> **DIRECTIONS**
Would you pull out every line of the material that contains the string "span"?
• • • • • • •
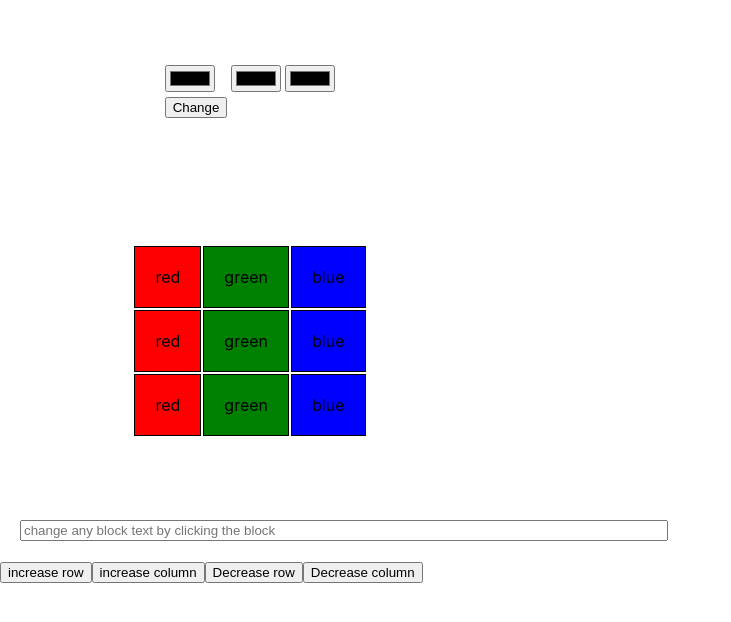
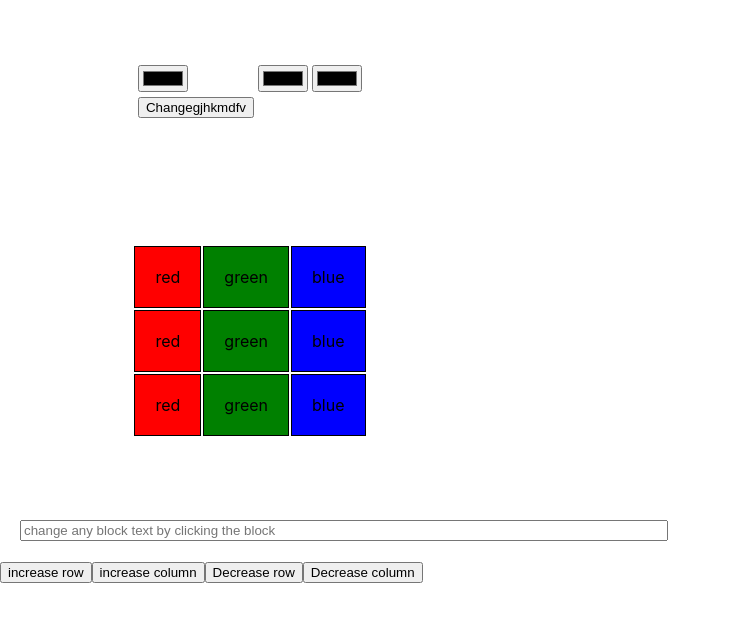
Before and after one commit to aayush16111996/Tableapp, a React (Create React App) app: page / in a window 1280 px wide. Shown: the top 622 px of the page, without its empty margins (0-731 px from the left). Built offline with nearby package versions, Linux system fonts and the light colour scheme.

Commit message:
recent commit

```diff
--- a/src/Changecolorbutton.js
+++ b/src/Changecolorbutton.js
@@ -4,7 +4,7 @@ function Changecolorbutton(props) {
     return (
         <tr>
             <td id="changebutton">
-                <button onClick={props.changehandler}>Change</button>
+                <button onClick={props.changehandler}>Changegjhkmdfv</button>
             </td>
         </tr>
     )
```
• • • • • • •
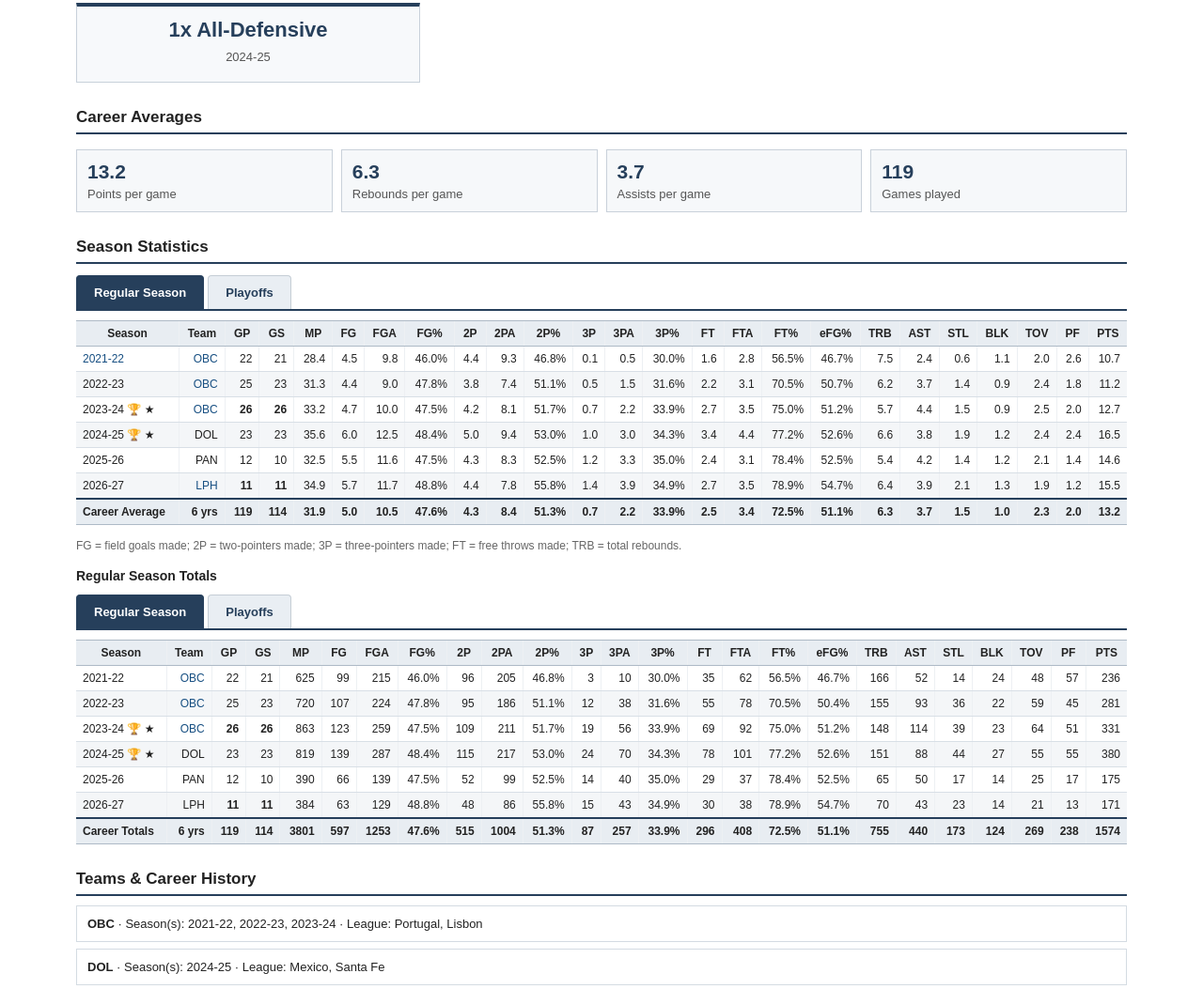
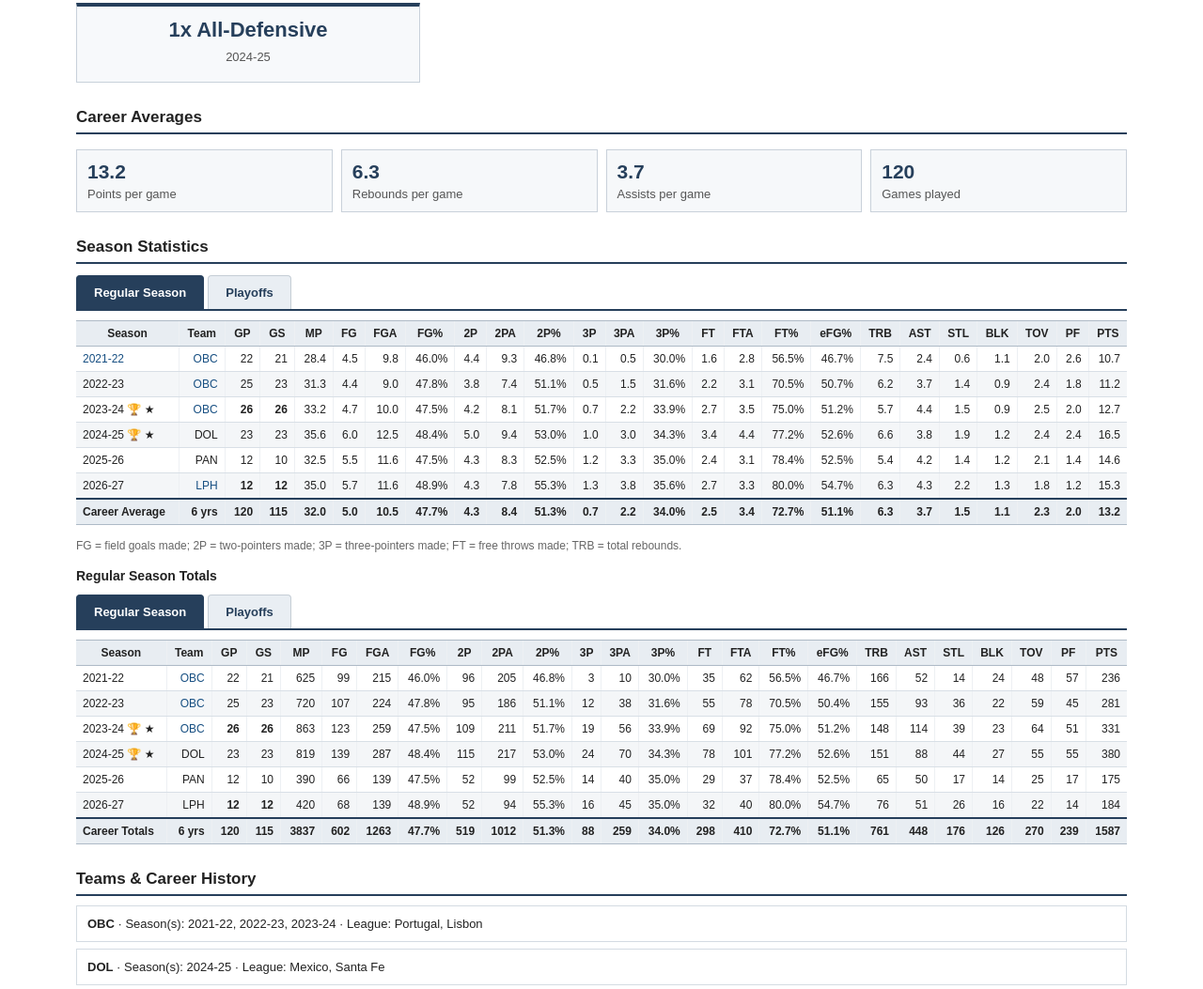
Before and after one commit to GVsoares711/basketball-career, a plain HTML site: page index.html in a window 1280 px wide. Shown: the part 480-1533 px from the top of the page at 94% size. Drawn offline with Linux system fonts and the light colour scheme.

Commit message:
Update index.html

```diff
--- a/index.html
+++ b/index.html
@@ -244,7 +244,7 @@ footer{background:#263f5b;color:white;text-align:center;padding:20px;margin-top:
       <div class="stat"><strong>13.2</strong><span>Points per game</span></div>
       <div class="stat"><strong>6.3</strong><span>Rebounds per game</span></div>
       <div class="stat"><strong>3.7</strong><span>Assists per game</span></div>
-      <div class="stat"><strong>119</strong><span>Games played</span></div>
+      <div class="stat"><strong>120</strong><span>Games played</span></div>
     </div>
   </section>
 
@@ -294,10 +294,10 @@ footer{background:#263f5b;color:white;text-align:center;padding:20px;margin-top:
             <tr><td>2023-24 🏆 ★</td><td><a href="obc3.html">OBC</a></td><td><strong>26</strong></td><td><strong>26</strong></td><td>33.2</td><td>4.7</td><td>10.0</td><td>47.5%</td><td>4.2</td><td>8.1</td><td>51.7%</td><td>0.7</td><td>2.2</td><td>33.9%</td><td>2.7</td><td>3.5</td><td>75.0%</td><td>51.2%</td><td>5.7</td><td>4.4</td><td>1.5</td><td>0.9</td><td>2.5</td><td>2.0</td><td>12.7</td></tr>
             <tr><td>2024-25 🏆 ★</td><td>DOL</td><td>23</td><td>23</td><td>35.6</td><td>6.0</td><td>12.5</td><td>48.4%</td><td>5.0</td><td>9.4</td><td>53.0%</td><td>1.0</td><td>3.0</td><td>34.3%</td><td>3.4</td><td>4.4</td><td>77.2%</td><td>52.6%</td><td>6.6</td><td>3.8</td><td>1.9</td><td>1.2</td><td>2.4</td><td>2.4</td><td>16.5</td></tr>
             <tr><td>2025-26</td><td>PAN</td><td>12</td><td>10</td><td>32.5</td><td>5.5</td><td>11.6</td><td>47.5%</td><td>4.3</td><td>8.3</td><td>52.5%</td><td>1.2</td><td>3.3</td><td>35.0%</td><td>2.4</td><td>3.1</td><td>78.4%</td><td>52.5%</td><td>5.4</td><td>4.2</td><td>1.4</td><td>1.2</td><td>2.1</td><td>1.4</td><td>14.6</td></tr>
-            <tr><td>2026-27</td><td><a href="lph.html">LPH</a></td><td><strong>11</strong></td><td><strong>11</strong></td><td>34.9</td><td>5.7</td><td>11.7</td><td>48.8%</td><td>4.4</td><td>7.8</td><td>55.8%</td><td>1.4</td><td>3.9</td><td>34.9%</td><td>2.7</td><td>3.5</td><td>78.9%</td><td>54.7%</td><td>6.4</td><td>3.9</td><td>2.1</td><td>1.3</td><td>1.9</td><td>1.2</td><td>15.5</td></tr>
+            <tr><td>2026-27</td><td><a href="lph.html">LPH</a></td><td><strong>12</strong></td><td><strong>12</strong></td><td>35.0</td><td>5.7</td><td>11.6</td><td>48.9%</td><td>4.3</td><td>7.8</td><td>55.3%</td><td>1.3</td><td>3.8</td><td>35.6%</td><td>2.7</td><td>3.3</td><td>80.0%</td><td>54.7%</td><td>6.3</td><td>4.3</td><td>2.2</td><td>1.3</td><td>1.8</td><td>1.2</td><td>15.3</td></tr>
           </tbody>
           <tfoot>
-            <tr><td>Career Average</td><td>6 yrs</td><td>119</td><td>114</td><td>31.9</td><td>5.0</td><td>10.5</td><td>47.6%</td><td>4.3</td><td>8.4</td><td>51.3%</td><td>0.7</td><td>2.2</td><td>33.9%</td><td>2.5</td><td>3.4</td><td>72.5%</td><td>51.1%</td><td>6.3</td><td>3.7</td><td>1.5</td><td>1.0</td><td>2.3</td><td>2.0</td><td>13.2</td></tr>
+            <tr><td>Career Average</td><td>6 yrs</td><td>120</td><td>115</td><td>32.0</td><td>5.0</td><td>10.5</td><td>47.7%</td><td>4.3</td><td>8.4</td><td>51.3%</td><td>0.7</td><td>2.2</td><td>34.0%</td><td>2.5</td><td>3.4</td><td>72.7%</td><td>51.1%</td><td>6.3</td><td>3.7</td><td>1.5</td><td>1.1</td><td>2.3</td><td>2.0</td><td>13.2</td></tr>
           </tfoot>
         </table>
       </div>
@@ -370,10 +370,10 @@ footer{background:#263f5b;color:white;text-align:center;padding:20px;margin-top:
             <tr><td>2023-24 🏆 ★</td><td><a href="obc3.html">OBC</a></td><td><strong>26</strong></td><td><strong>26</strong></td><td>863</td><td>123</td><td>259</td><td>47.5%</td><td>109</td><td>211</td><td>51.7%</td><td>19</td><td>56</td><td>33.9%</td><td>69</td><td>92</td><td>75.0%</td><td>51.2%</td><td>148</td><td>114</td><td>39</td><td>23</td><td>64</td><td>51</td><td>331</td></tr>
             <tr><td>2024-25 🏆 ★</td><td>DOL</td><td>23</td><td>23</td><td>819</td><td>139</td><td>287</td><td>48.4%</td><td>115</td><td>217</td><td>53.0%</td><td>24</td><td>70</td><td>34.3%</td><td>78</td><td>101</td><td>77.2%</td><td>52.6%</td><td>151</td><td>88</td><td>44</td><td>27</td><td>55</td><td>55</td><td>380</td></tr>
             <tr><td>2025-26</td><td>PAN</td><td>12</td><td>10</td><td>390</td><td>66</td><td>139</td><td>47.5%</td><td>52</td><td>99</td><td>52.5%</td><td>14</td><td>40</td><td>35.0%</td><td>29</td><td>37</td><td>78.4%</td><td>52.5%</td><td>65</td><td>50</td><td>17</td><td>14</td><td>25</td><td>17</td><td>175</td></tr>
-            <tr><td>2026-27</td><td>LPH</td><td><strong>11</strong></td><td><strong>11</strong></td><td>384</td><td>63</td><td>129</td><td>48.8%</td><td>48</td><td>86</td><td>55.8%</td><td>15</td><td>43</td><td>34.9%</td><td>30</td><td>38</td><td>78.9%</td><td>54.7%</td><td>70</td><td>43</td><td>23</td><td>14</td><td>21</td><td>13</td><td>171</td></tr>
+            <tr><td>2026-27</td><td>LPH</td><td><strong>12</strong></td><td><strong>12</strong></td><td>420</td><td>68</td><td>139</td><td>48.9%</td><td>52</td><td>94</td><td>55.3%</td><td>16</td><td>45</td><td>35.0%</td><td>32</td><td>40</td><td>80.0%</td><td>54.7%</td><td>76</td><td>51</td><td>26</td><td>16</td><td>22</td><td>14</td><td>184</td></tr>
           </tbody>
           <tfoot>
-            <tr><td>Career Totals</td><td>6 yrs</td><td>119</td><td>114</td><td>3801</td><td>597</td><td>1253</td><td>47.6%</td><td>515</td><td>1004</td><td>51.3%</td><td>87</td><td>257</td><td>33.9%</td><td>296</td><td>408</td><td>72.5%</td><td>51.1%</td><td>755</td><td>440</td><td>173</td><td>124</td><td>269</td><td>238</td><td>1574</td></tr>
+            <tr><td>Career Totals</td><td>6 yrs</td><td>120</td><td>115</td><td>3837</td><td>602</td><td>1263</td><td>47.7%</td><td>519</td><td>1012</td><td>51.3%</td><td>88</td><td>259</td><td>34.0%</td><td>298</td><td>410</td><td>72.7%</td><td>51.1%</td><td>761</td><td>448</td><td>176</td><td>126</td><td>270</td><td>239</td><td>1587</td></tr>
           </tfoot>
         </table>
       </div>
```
• • • • • • •
> **EXPECTED ANSWER**
       <div class="stat"><strong>13.2</strong><span>Points per game</span></div>
       <div class="stat"><strong>6.3</strong><span>Rebounds per game</span></div>
       <div class="stat"><strong>3.7</strong><span>Assists per game</span></div>
-      <div class="stat"><strong>119</strong><span>Games played</span></div>
+      <div class="stat"><strong>120</strong><span>Games played</span></div>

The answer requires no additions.